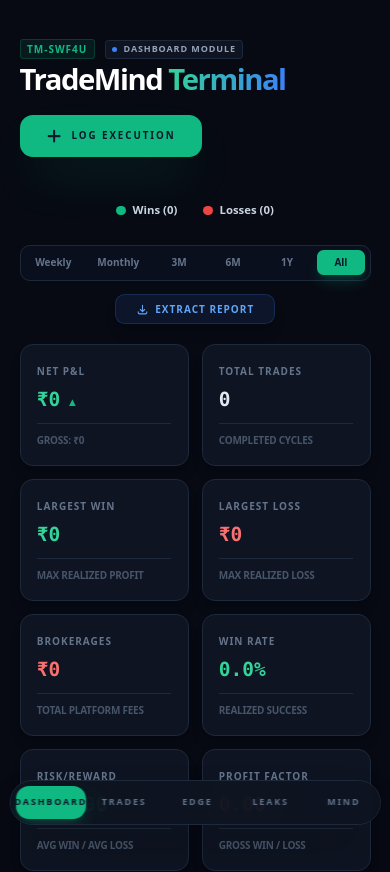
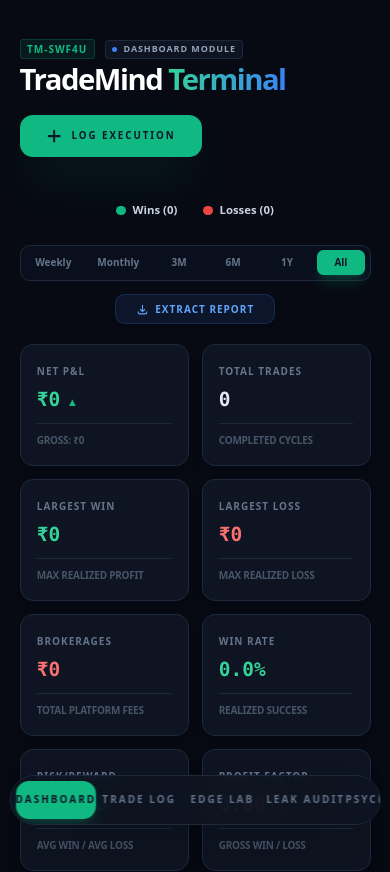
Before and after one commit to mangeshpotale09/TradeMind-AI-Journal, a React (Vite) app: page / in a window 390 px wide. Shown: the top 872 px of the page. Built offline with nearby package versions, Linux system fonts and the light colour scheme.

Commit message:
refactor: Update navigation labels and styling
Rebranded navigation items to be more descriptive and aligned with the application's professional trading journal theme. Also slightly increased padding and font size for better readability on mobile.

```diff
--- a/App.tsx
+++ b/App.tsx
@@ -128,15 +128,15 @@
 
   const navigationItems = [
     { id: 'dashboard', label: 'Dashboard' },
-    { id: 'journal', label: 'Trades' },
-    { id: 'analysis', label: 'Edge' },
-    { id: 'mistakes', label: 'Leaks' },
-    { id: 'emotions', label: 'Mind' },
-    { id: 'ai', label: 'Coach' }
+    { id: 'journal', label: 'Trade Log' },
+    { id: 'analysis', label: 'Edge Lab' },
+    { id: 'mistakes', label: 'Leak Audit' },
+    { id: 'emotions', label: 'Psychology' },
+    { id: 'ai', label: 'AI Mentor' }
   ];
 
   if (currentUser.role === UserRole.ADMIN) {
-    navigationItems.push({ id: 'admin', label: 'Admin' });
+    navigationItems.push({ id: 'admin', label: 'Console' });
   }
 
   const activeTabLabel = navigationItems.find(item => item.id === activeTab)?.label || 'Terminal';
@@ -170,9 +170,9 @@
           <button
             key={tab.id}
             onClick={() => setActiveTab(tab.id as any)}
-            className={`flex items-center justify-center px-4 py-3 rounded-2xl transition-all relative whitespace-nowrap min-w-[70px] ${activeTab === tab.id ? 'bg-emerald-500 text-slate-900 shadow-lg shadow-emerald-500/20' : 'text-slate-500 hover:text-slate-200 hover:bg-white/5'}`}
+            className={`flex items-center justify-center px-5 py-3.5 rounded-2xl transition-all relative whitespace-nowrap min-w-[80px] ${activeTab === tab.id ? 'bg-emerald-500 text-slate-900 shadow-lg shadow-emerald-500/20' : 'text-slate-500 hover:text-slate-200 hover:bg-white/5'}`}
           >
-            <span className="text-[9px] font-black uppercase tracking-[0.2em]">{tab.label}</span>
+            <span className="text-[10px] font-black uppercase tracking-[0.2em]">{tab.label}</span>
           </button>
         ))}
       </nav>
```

* * *

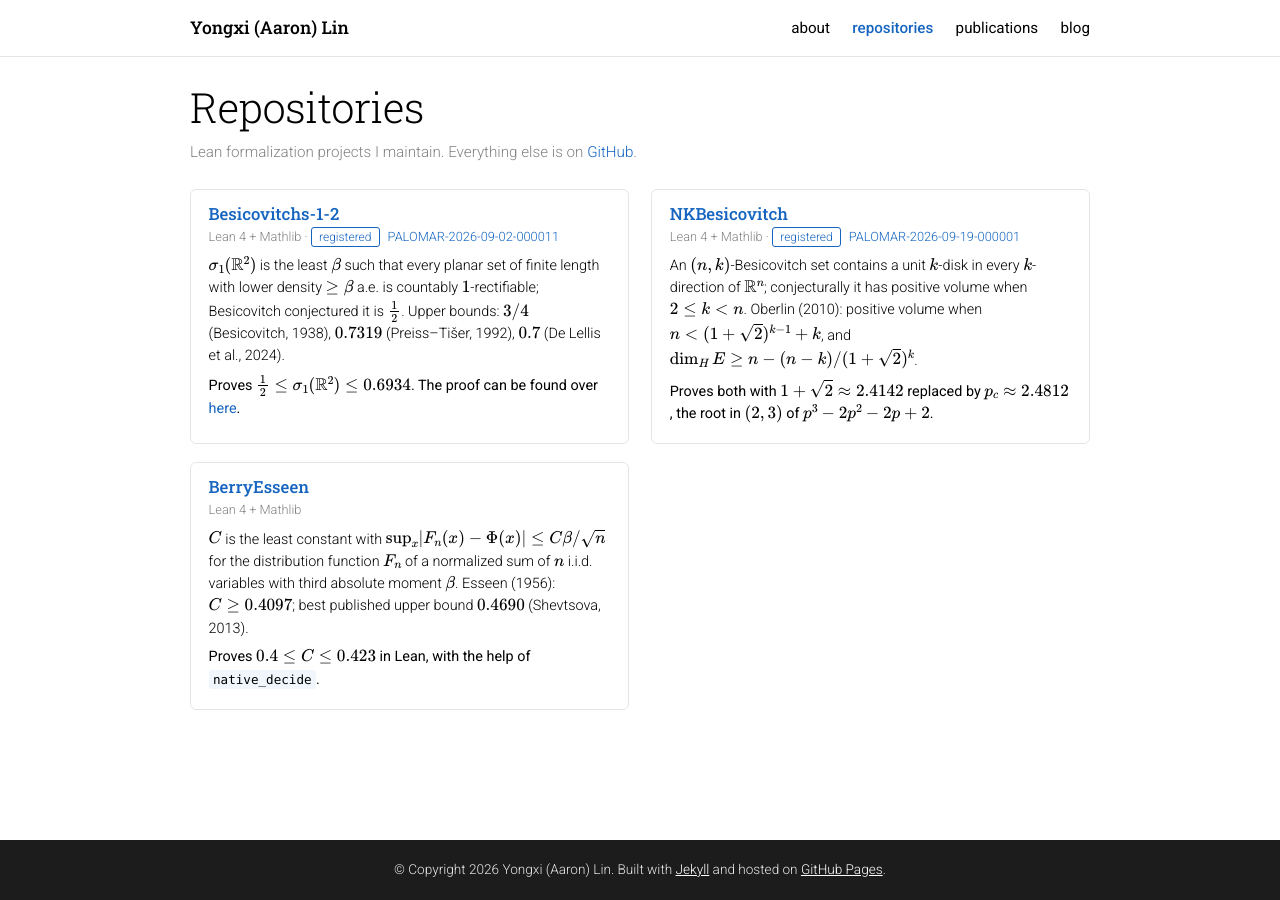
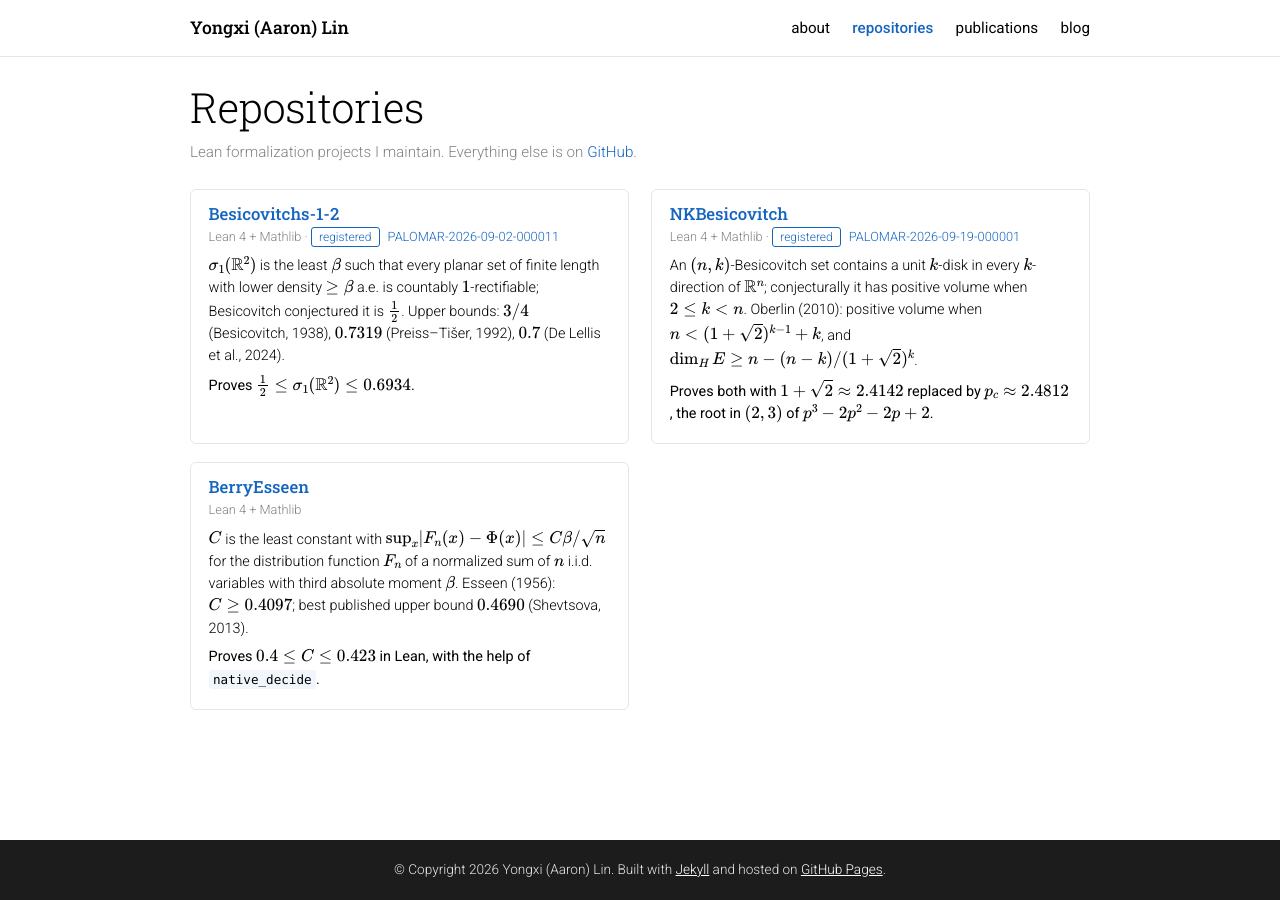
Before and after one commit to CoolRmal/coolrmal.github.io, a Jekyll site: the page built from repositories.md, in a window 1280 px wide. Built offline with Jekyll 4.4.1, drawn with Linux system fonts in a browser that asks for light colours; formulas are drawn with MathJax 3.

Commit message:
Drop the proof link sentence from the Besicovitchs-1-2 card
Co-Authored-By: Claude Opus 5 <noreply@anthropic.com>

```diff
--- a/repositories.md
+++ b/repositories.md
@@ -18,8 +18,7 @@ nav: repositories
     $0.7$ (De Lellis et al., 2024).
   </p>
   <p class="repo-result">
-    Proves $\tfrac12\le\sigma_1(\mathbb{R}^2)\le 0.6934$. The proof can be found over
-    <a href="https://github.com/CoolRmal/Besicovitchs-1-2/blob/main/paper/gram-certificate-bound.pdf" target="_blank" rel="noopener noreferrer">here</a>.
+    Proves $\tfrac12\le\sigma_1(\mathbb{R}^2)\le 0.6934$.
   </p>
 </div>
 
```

...

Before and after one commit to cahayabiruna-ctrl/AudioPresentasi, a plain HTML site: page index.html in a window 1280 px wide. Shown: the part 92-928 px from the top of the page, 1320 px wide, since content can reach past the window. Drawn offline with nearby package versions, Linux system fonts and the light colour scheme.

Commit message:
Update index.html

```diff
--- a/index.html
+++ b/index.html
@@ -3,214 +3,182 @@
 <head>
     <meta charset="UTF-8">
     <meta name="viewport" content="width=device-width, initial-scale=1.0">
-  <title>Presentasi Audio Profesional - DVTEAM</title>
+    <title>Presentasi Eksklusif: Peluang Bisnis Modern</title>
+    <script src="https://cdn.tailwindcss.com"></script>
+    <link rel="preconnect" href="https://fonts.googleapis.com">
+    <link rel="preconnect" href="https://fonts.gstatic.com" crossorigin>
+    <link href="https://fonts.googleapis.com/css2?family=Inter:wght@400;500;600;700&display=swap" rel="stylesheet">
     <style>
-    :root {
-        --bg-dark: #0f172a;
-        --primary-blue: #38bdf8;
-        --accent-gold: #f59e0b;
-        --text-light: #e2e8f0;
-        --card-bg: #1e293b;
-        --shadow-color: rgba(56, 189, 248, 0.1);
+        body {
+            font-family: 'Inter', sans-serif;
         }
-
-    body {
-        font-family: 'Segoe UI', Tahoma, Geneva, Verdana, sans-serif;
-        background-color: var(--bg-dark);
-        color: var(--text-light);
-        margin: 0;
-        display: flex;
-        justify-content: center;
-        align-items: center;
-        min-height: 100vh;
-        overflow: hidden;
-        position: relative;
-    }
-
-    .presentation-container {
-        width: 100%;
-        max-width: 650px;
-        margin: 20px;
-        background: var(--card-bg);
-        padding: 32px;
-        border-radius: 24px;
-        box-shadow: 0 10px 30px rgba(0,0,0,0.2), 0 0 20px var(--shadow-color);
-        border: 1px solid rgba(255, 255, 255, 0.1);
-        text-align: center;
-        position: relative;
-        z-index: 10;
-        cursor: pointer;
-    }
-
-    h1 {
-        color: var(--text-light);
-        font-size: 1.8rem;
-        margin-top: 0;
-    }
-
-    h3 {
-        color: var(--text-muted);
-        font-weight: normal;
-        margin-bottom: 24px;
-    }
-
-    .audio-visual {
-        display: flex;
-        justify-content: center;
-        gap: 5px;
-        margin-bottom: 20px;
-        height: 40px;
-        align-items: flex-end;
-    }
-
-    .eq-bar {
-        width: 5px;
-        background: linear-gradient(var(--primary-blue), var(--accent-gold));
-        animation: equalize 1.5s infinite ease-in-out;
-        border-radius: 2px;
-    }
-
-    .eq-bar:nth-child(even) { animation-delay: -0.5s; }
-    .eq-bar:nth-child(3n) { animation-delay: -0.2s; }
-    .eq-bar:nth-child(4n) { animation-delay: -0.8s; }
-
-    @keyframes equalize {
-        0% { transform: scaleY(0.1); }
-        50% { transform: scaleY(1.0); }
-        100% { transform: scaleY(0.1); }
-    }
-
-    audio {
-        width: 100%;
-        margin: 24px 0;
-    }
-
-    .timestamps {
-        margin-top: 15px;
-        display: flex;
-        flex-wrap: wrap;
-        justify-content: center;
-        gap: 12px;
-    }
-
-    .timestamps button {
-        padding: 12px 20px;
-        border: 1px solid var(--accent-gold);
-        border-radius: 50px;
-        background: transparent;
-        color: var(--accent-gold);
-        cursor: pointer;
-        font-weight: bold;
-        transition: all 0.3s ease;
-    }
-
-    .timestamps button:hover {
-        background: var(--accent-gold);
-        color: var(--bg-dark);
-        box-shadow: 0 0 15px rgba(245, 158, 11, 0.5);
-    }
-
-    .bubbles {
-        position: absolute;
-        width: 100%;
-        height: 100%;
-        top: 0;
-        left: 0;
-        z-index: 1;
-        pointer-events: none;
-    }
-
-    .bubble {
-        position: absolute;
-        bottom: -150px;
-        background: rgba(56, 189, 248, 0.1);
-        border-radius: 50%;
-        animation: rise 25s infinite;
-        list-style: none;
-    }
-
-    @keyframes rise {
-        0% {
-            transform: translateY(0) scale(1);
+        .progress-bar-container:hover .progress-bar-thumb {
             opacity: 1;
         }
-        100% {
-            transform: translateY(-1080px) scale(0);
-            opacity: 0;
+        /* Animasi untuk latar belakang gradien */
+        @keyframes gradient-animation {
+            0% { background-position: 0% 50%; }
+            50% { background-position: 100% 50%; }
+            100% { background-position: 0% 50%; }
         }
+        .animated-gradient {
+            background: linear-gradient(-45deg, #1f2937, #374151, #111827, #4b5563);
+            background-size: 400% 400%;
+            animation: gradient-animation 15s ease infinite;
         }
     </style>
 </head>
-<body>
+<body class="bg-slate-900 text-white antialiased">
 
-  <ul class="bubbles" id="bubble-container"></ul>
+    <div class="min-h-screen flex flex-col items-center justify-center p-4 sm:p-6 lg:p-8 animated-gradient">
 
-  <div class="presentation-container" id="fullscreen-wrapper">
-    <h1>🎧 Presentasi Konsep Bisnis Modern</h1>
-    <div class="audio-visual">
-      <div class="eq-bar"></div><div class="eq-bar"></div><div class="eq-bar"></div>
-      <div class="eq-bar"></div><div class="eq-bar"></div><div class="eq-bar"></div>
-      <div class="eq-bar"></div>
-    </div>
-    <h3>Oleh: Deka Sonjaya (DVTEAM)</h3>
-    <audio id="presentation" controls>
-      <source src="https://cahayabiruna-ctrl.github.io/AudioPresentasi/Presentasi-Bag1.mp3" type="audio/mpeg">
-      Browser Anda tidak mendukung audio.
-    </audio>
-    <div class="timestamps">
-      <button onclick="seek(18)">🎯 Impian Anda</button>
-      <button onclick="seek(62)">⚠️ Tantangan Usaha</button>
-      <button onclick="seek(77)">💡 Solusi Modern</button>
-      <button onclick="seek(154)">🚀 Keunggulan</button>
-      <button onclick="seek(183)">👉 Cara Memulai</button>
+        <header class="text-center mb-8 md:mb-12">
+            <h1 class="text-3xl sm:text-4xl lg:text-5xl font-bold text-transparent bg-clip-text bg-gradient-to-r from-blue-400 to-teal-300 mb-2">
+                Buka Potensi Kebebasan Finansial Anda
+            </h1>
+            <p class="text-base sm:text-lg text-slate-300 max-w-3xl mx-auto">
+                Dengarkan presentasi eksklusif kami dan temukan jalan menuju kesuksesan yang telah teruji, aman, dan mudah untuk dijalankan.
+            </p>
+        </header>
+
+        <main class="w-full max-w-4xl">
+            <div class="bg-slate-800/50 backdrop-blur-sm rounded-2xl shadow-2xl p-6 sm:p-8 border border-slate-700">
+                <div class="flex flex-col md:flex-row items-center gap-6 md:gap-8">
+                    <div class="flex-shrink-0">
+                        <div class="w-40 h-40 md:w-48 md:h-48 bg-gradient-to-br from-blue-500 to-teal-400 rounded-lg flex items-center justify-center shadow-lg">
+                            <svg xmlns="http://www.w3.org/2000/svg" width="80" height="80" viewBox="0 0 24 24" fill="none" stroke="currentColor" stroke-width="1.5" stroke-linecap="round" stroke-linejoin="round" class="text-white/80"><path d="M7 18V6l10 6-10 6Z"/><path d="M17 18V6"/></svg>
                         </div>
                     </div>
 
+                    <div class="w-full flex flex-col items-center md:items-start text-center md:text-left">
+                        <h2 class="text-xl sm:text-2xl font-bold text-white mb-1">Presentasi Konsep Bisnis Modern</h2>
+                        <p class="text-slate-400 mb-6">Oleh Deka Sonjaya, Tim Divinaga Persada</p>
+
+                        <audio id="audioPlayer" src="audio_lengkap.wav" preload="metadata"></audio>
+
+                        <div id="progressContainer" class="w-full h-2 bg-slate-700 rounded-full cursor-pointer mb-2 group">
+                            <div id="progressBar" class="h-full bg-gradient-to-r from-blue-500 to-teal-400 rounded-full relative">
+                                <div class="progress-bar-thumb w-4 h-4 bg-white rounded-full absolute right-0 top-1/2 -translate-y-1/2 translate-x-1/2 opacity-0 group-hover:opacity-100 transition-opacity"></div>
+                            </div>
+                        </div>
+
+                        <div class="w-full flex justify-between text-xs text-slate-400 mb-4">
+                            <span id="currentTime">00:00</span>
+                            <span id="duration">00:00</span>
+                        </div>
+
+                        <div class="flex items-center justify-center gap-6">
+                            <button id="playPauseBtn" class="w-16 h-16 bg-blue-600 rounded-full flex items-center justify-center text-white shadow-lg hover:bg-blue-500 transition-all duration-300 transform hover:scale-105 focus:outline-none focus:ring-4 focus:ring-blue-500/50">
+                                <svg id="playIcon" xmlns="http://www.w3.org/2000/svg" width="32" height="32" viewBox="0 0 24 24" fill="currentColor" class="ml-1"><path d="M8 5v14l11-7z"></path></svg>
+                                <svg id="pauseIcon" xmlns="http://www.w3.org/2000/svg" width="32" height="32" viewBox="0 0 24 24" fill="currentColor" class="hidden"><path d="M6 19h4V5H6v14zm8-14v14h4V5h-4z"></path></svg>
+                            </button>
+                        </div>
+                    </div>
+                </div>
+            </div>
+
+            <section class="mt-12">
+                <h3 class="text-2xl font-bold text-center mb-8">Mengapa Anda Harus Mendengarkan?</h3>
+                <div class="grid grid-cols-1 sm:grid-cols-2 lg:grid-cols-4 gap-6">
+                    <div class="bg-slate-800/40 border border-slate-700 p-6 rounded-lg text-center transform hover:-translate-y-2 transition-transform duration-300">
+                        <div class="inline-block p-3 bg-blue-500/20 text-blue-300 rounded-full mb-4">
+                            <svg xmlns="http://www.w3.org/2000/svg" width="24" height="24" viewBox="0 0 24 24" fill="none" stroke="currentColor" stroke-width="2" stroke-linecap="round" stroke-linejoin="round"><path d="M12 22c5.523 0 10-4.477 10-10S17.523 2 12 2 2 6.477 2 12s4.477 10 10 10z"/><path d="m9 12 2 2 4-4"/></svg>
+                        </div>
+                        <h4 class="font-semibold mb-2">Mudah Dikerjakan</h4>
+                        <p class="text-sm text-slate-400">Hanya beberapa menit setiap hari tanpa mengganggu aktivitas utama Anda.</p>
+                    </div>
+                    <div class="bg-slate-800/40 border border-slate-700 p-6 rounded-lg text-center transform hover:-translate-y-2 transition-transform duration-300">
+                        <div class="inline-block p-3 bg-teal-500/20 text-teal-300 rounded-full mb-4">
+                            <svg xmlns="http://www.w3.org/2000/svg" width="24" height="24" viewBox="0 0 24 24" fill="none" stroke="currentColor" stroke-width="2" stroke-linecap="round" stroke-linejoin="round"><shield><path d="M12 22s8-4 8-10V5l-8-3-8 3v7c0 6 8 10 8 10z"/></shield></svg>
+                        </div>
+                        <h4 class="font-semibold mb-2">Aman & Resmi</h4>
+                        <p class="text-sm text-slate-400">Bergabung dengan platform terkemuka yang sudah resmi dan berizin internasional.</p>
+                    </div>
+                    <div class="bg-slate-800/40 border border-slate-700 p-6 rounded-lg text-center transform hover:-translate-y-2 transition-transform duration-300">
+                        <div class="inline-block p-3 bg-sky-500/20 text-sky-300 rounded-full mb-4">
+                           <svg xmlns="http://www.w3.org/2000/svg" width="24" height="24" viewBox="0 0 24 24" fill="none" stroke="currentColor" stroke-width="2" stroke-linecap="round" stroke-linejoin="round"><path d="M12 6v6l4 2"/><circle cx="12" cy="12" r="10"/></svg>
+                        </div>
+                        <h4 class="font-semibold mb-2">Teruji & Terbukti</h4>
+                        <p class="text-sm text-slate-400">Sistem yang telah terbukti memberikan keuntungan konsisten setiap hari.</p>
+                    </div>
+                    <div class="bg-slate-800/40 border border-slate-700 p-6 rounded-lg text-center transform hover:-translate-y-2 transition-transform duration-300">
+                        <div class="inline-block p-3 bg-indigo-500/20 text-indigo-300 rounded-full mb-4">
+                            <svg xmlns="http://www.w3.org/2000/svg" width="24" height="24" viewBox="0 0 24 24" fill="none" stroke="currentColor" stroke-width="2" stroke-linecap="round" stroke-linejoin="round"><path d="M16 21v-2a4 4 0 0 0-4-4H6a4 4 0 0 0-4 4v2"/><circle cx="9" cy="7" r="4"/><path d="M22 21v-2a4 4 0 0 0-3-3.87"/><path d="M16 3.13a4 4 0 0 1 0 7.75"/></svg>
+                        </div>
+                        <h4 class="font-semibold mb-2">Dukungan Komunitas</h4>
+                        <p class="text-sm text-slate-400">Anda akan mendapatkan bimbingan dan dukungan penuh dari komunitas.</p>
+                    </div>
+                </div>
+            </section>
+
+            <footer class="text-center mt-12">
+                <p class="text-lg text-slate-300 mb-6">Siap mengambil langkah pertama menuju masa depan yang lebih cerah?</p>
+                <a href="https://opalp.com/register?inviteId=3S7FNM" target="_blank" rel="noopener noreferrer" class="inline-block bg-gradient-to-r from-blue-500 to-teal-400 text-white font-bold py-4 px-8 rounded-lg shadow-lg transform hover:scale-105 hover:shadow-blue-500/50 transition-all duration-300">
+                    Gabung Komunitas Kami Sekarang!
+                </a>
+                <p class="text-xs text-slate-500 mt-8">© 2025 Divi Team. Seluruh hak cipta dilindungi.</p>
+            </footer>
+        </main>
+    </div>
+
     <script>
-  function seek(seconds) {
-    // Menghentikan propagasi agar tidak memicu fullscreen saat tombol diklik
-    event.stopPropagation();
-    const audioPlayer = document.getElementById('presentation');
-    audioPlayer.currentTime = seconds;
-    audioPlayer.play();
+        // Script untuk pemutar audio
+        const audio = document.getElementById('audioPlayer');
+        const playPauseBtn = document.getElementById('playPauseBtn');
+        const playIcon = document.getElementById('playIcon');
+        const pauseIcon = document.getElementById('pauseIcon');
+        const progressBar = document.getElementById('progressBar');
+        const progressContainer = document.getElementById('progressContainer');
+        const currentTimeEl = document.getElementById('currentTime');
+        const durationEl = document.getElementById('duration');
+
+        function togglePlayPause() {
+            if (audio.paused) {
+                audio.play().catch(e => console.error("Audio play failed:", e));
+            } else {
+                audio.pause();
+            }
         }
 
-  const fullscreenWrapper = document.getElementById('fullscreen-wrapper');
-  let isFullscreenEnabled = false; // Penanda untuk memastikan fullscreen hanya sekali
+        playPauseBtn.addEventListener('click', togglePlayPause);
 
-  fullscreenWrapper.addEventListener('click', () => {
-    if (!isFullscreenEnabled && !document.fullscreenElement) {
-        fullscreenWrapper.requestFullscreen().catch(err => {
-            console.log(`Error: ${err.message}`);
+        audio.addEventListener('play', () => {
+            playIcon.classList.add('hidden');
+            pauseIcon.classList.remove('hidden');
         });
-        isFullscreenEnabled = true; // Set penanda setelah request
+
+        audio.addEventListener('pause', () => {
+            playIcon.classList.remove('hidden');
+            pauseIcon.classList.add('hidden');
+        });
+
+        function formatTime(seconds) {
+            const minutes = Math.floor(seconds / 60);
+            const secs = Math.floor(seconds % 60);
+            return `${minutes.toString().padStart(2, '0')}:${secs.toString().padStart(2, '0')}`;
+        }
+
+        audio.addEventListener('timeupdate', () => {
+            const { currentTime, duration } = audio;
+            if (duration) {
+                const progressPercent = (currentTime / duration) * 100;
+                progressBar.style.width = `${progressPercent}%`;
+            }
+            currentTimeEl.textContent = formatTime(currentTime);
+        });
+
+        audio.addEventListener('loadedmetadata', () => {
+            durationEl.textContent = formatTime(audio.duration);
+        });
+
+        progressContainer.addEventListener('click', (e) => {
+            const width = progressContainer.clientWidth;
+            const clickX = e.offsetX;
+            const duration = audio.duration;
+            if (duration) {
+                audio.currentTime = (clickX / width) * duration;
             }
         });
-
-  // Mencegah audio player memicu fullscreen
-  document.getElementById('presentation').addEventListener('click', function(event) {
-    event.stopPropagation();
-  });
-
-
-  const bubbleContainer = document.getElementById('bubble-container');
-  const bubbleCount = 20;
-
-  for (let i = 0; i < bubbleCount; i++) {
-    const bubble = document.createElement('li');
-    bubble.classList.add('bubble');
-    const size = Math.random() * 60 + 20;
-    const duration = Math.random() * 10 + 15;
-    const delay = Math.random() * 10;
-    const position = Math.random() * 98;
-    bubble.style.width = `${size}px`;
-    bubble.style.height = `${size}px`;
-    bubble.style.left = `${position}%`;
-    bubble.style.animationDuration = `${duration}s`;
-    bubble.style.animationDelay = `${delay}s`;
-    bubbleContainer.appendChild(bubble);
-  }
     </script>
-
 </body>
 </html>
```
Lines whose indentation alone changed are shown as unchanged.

# The problem:
Working through the records, copy each line in which the word "Besicovitchs" appears.

# Exercise output:
Drop the proof link sentence from the Besicovitchs-1-2 card
-    <a href="https://github.com/CoolRmal/Besicovitchs-1-2/blob/main/paper/gram-certificate-bound.pdf" target="_blank" rel="noopener noreferrer">here</a>.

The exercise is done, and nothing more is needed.